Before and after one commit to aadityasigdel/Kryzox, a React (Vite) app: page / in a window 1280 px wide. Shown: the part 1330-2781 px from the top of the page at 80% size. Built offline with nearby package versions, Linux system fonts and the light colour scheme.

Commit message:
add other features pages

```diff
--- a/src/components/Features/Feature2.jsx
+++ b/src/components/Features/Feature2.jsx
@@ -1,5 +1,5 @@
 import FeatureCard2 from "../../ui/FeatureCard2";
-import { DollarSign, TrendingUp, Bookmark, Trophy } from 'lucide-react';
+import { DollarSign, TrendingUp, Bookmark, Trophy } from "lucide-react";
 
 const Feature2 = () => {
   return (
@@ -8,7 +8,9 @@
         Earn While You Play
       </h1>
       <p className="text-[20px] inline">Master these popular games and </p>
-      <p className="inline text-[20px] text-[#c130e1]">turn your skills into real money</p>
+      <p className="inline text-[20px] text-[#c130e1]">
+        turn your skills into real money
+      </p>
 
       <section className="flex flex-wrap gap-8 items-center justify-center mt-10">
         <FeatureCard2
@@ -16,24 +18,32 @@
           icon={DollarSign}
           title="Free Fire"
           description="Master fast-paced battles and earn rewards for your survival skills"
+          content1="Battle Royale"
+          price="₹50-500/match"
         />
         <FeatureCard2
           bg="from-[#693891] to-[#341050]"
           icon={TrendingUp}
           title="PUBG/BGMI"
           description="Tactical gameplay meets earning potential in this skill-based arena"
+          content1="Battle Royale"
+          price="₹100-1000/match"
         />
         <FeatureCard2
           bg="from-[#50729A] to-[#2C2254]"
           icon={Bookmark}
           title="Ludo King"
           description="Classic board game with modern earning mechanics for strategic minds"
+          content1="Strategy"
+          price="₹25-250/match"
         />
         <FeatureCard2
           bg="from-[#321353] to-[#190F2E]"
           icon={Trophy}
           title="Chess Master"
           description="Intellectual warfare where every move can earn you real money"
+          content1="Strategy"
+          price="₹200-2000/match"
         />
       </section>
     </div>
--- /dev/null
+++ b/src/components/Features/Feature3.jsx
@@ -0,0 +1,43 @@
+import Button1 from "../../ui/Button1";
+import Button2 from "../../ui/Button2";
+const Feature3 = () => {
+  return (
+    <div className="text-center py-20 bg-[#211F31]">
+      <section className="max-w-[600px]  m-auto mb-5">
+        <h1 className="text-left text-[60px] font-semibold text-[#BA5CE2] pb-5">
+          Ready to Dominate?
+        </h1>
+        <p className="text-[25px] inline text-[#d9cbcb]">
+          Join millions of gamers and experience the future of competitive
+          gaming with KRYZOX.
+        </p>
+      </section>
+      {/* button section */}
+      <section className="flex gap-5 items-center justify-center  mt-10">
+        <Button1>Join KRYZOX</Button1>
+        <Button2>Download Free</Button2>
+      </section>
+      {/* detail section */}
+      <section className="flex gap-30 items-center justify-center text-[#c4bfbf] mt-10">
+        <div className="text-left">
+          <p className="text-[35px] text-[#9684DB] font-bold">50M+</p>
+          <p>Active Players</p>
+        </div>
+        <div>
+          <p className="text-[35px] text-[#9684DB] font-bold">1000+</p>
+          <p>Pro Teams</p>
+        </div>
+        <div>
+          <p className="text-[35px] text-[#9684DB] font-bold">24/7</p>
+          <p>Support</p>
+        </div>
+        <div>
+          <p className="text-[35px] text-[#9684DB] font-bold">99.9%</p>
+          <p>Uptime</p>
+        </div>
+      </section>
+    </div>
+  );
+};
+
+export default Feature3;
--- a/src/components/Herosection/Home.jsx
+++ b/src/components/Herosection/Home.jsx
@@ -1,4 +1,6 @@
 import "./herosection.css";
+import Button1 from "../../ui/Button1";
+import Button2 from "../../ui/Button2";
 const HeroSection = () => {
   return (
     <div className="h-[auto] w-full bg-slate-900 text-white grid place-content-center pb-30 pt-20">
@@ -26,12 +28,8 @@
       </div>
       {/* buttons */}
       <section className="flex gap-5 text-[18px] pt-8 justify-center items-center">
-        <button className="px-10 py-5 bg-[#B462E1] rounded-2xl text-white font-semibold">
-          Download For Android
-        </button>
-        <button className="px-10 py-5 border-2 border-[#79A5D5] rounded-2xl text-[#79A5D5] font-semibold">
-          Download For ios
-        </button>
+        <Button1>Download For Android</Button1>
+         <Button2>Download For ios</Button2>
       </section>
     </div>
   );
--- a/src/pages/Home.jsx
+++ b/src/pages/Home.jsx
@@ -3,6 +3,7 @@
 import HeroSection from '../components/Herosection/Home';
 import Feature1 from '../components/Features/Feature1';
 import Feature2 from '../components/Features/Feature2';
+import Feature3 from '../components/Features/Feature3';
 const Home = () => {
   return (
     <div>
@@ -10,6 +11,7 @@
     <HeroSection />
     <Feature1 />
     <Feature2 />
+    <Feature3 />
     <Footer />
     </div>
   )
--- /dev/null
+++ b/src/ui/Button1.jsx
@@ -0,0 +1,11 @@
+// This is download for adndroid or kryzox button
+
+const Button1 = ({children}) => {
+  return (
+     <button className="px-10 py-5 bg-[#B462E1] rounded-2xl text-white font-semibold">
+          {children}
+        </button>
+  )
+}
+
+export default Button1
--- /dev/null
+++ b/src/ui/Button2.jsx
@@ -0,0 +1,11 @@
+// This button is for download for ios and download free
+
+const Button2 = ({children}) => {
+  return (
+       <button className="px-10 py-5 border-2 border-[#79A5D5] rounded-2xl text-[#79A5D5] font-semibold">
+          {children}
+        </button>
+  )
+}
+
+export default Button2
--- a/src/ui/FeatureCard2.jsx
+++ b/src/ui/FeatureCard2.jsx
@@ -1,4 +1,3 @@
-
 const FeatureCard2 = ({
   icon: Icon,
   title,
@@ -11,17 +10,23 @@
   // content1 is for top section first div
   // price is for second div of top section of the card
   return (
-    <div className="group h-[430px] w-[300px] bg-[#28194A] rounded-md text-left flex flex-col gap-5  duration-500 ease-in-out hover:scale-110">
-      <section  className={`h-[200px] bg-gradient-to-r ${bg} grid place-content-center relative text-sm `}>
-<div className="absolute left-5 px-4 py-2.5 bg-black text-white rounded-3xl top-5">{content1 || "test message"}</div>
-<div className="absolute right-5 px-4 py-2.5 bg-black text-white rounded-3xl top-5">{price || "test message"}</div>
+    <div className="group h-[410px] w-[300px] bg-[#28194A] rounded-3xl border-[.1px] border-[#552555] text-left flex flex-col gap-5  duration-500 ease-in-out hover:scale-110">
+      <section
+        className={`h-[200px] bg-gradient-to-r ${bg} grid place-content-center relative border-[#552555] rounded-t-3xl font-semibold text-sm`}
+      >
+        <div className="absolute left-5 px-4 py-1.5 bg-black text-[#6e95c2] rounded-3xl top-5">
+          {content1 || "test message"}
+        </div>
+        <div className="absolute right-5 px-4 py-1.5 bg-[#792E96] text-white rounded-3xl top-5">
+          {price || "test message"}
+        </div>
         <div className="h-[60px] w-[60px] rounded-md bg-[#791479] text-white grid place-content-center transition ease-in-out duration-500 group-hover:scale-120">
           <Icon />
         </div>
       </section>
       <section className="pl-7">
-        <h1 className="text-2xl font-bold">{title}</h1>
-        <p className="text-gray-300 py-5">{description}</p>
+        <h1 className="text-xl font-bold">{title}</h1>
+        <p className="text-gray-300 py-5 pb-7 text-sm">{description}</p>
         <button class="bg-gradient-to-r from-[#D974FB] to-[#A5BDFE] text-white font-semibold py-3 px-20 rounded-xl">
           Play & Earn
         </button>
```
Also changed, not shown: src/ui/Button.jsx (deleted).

···

** Assignment **
Keeping every word in place, restate the entries above.

** Answer area **
Before and after one commit to aadityasigdel/Kryzox, a React (Vite) app: page / in a window 1280 px wide. Shown: the part 1330-2781 px from the top of the page at 80% size. Built offline with nearby package versions, Linux system fonts and the light colour scheme.

Commit message:
add other features pages

```diff
--- a/src/components/Features/Feature2.jsx
+++ b/src/components/Features/Feature2.jsx
@@ -1,5 +1,5 @@
 import FeatureCard2 from "../../ui/FeatureCard2";
-import { DollarSign, TrendingUp, Bookmark, Trophy } from 'lucide-react';
+import { DollarSign, TrendingUp, Bookmark, Trophy } from "lucide-react";
 
 const Feature2 = () => {
   return (
@@ -8,7 +8,9 @@
         Earn While You Play
       </h1>
       <p className="text-[20px] inline">Master these popular games and </p>
-      <p className="inline text-[20px] text-[#c130e1]">turn your skills into real money</p>
+      <p className="inline text-[20px] text-[#c130e1]">
+        turn your skills into real money
+      </p>
 
       <section className="flex flex-wrap gap-8 items-center justify-center mt-10">
         <FeatureCard2
@@ -16,24 +18,32 @@
           icon={DollarSign}
           title="Free Fire"
           description="Master fast-paced battles and earn rewards for your survival skills"
+          content1="Battle Royale"
+          price="₹50-500/match"
         />
         <FeatureCard2
           bg="from-[#693891] to-[#341050]"
           icon={TrendingUp}
           title="PUBG/BGMI"
           description="Tactical gameplay meets earning potential in this skill-based arena"
+          content1="Battle Royale"
+          price="₹100-1000/match"
         />
         <FeatureCard2
           bg="from-[#50729A] to-[#2C2254]"
           icon={Bookmark}
           title="Ludo King"
           description="Classic board game with modern earning mechanics for strategic minds"
+          content1="Strategy"
+          price="₹25-250/match"
         />
         <FeatureCard2
           bg="from-[#321353] to-[#190F2E]"
           icon={Trophy}
           title="Chess Master"
           description="Intellectual warfare where every move can earn you real money"
+          content1="Strategy"
+          price="₹200-2000/match"
         />
       </section>
     </div>
--- /dev/null
+++ b/src/components/Features/Feature3.jsx
@@ -0,0 +1,43 @@
+import Button1 from "../../ui/Button1";
+import Button2 from "../../ui/Button2";
+const Feature3 = () => {
+  return (
+    <div className="text-center py-20 bg-[#211F31]">
+      <section className="max-w-[600px]  m-auto mb-5">
+        <h1 className="text-left text-[60px] font-semibold text-[#BA5CE2] pb-5">
+          Ready to Dominate?
+        </h1>
+        <p className="text-[25px] inline text-[#d9cbcb]">
+          Join millions of gamers and experience the future of competitive
+          gaming with KRYZOX.
+        </p>
+      </section>
+      {/* button section */}
+      <section className="flex gap-5 items-center justify-center  mt-10">
+        <Button1>Join KRYZOX</Button1>
+        <Button2>Download Free</Button2>
+      </section>
+      {/* detail section */}
+      <section className="flex gap-30 items-center justify-center text-[#c4bfbf] mt-10">
+        <div className="text-left">
+          <p className="text-[35px] text-[#9684DB] font-bold">50M+</p>
+          <p>Active Players</p>
+        </div>
+        <div>
+          <p className="text-[35px] text-[#9684DB] font-bold">1000+</p>
+          <p>Pro Teams</p>
+        </div>
+        <div>
+          <p className="text-[35px] text-[#9684DB] font-bold">24/7</p>
+          <p>Support</p>
+        </div>
+        <div>
+          <p className="text-[35px] text-[#9684DB] font-bold">99.9%</p>
+          <p>Uptime</p>
+        </div>
+      </section>
+    </div>
+  );
+};
+
+export default Feature3;
--- a/src/components/Herosection/Home.jsx
+++ b/src/components/Herosection/Home.jsx
@@ -1,4 +1,6 @@
 import "./herosection.css";
+import Button1 from "../../ui/Button1";
+import Button2 from "../../ui/Button2";
 const HeroSection = () => {
   return (
     <div className="h-[auto] w-full bg-slate-900 text-white grid place-content-center pb-30 pt-20">
@@ -26,12 +28,8 @@
       </div>
       {/* buttons */}
       <section className="flex gap-5 text-[18px] pt-8 justify-center items-center">
-        <button className="px-10 py-5 bg-[#B462E1] rounded-2xl text-white font-semibold">
-          Download For Android
-        </button>
-        <button className="px-10 py-5 border-2 border-[#79A5D5] rounded-2xl text-[#79A5D5] font-semibold">
-          Download For ios
-        </button>
+        <Button1>Download For Android</Button1>
+         <Button2>Download For ios</Button2>
       </section>
     </div>
   );
--- a/src/pages/Home.jsx
+++ b/src/pages/Home.jsx
@@ -3,6 +3,7 @@
 import HeroSection from '../components/Herosection/Home';
 import Feature1 from '../components/Features/Feature1';
 import Feature2 from '../components/Features/Feature2';
+import Feature3 from '../components/Features/Feature3';
 const Home = () => {
   return (
     <div>
@@ -10,6 +11,7 @@
     <HeroSection />
     <Feature1 />
     <Feature2 />
+    <Feature3 />
     <Footer />
     </div>
   )
--- /dev/null
+++ b/src/ui/Button1.jsx
@@ -0,0 +1,11 @@
+// This is download for adndroid or kryzox button
+
+const Button1 = ({children}) => {
+  return (
+     <button className="px-10 py-5 bg-[#B462E1] rounded-2xl text-white font-semibold">
+          {children}
+        </button>
+  )
+}
+
+export default Button1
--- /dev/null
+++ b/src/ui/Button2.jsx
@@ -0,0 +1,11 @@
+// This button is for download for ios and download free
+
+const Button2 = ({children}) => {
+  return (
+       <button className="px-10 py-5 border-2 border-[#79A5D5] rounded-2xl text-[#79A5D5] font-semibold">
+          {children}
+        </button>
+  )
+}
+
+export default Button2
--- a/src/ui/FeatureCard2.jsx
+++ b/src/ui/FeatureCard2.jsx
@@ -1,4 +1,3 @@
-
 const FeatureCard2 = ({
   icon: Icon,
   title,
@@ -11,17 +10,23 @@
   // content1 is for top section first div
   // price is for second div of top section of the card
   return (
-    <div className="group h-[430px] w-[300px] bg-[#28194A] rounded-md text-left flex flex-col gap-5  duration-500 ease-in-out hover:scale-110">
-      <section  className={`h-[200px] bg-gradient-to-r ${bg} grid place-content-center relative text-sm `}>
-<div className="absolute left-5 px-4 py-2.5 bg-black text-white rounded-3xl top-5">{content1 || "test message"}</div>
-<div className="absolute right-5 px-4 py-2.5 bg-black text-white rounded-3xl top-5">{price || "test message"}</div>
+    <div className="group h-[410px] w-[300px] bg-[#28194A] rounded-3xl border-[.1px] border-[#552555] text-left flex flex-col gap-5  duration-500 ease-in-out hover:scale-110">
+      <section
+        className={`h-[200px] bg-gradient-to-r ${bg} grid place-content-center relative border-[#552555] rounded-t-3xl font-semibold text-sm`}
+      >
+        <div className="absolute left-5 px-4 py-1.5 bg-black text-[#6e95c2] rounded-3xl top-5">
+          {content1 || "test message"}
+        </div>
+        <div className="absolute right-5 px-4 py-1.5 bg-[#792E96] text-white rounded-3xl top-5">
+          {price || "test message"}
+        </div>
         <div className="h-[60px] w-[60px] rounded-md bg-[#791479] text-white grid place-content-center transition ease-in-out duration-500 group-hover:scale-120">
           <Icon />
         </div>
       </section>
       <section className="pl-7">
-        <h1 className="text-2xl font-bold">{title}</h1>
-        <p className="text-gray-300 py-5">{description}</p>
+        <h1 className="text-xl font-bold">{title}</h1>
+        <p className="text-gray-300 py-5 pb-7 text-sm">{description}</p>
         <button class="bg-gradient-to-r from-[#D974FB] to-[#A5BDFE] text-white font-semibold py-3 px-20 rounded-xl">
           Play & Earn
         </button>
```
Also changed, not shown: src/ui/Button.jsx (deleted).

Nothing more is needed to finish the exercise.